Monday, July 27, 2009

The Simplicity of the Gospel

I was in a meeting recently where the participants were holding up the ideal of simplicity. Simplicity has its place, though we should be careful not to idolize it above all other virtues. For we read in the scripture:

How long, ye simple ones, will ye love simplicity? and the scorners delight in their scorning, and fools hate knowledge?
(Pro 1:22)

Yet, when it comes to delivering a message to God's people, nothing is better than the simplicity offered in the Gospel. I'm currently reading Charles Spurgeon's Lectures to My Students. I can't get through the chapter on "Sermons - Their Matter" without having to stop and comment.

Consider Spurgeon's thoughts on simplicity and the Gospel.

We must throw all our strength of judgment, memory, imagination, and eloquence into the delivery of the gospel; and not give to the preaching of the cross our random thoughts while wayside topics engross our deeper meditations. Depend upon it, if we brought the intellect of a Locke or a Newton, and the eloquence of a Cicero, to bear upon the simple doctrine of 'believe and live,' we should find no surplus strength.

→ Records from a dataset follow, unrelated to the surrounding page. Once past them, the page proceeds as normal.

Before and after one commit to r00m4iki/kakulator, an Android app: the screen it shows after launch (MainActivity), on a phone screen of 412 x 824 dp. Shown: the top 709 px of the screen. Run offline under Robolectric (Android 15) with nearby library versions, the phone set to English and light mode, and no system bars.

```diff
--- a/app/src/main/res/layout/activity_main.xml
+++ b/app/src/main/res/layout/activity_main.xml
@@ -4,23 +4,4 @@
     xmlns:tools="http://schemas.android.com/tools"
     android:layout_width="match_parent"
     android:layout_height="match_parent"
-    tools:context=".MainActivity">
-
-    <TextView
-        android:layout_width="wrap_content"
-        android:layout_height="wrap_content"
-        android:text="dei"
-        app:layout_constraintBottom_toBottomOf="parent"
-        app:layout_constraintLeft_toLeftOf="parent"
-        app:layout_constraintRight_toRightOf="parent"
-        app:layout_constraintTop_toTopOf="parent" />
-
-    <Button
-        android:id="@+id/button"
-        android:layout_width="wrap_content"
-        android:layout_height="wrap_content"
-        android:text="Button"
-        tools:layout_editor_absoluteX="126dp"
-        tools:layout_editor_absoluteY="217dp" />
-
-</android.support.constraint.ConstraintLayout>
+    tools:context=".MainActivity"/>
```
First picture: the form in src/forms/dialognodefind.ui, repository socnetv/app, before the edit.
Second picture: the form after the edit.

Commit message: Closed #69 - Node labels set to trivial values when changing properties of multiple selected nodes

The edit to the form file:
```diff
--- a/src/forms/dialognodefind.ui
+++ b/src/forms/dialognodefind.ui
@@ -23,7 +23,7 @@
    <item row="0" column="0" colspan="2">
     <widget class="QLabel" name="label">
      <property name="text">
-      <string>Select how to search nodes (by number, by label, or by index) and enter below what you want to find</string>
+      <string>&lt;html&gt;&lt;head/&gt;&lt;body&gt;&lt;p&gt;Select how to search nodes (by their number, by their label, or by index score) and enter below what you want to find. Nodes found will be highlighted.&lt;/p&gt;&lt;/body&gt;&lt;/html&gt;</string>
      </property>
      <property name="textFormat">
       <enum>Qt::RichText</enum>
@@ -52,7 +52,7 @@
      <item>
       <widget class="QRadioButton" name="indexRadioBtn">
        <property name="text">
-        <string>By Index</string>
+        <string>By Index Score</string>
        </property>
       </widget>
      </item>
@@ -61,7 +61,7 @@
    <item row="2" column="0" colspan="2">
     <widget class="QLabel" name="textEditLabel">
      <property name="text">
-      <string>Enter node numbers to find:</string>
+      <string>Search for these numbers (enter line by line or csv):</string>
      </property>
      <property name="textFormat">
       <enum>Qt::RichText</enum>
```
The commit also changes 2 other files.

Brethern, first and above all things, keep to plain evangelical doctrines: whatever else you do or do not preach, be sure incessantly to bring forth the soul-saving truth of Christ and him crucified.

No comments: